Stored data:
....

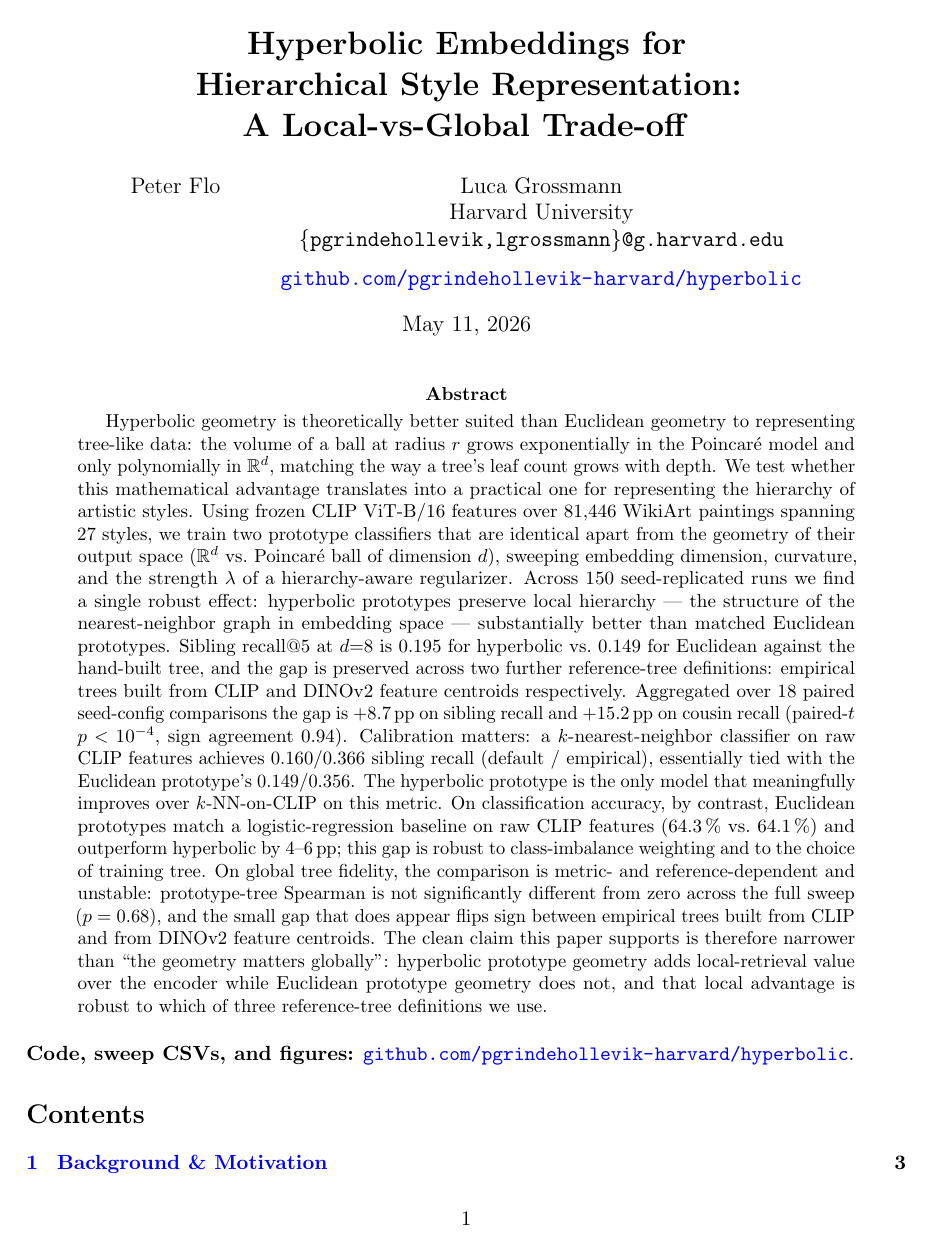
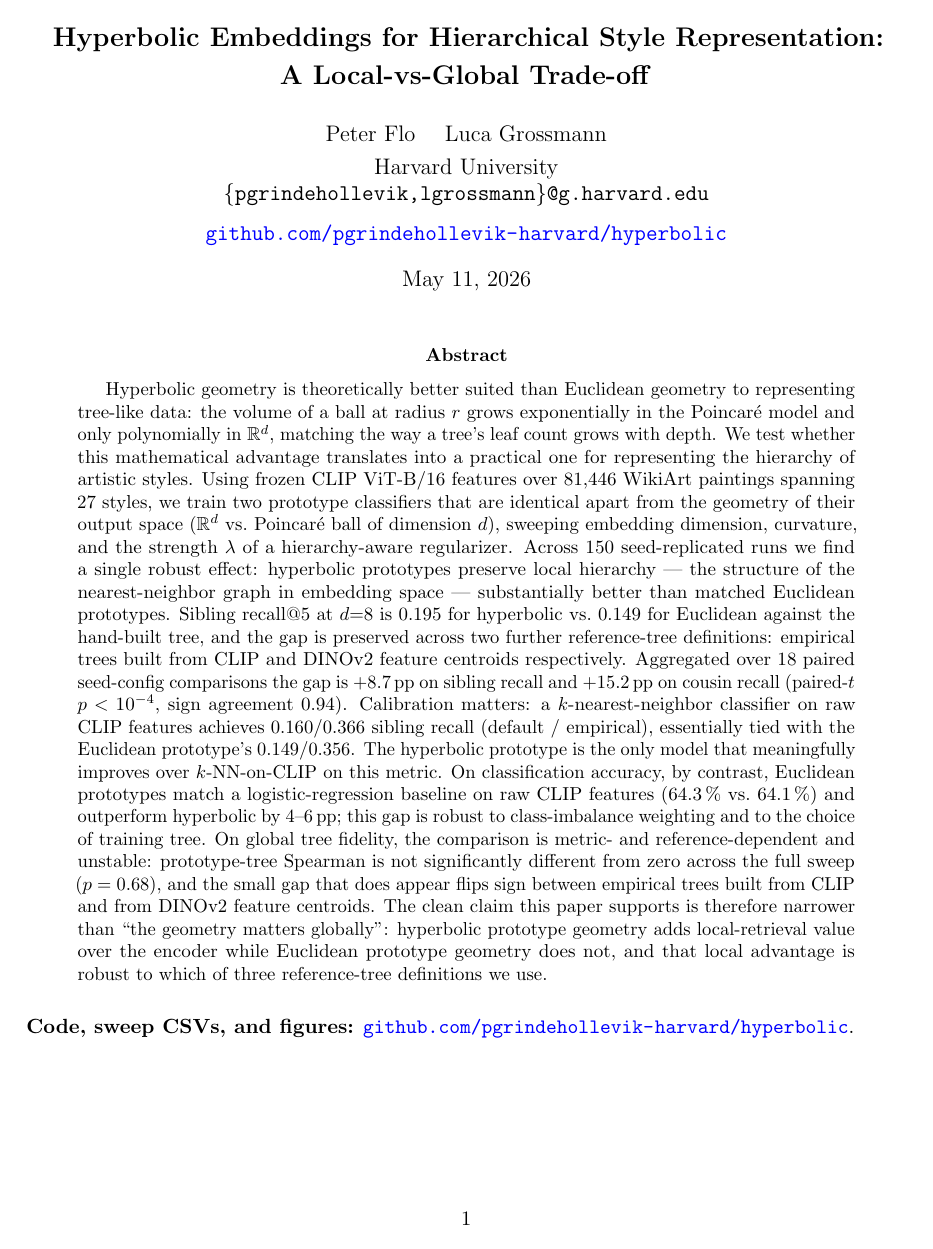
Before and after one commit to pgrindehollevik-harvard/hyperbolic, a LaTeX paper (docs/main.tex): page 1 of 18. Compiled offline with pdfLaTeX.

Commit message:
Tidy title block: shrink title size, unify author block, isolate TOC.
- Use \Large for the title so the main line fits without wrapping
  ("Hyperbolic Embeddings for Hierarchical Style Representation:" on
  one line, subtitle on the next).
- Replace \and with \quad so the two authors share one centered block
  instead of leaving "Peter Flo" stranded in a left column while the
  affiliation and email stack under "Luca Grossmann".
- Add \newpage before \tableofcontents so the TOC starts on its own
  page rather than crammed under the abstract.

Co-Authored-By: Claude Opus 4.7 (1M context) <noreply@anthropic.com>

```diff
--- a/docs/main.tex
+++ b/docs/main.tex
@@ -3,12 +3,11 @@
 \documentclass[11pt]{article}
 \input{preamble}
 
-\title{\textbf{Hyperbolic Embeddings for\\
-  Hierarchical Style Representation:\\
+\title{\Large\textbf{Hyperbolic Embeddings for Hierarchical Style Representation:\\[0.15em]
   A Local-vs-Global Trade-off}}
 
 \author{%
-  Peter Flo \and Luca Grossmann \\
+  Peter Flo \quad Luca Grossmann \\[0.3em]
   Harvard University\\
   \texttt{\{pgrindehollevik,lgrossmann\}@g.harvard.edu}\\[0.6em]
   \href{https://github.com/pgrindehollevik-harvard/hyperbolic}{%
```
Also changed, not shown: docs/main.pdf, docs/main.tex (1 more changed lines).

....

INSTRUCTIONS FOR THE TASK:
Look through the data above. Copy every line with the string "pgrindehollevik" in it.

SOLUTION:
Before and after one commit to pgrindehollevik-harvard/hyperbolic, a LaTeX paper (docs/main.tex): page 1 of 18. Compiled offline with pdfLaTeX.
   \texttt{\{pgrindehollevik,lgrossmann\}@g.harvard.edu}\\[0.6em]
   \href{https://github.com/pgrindehollevik-harvard/hyperbolic}{%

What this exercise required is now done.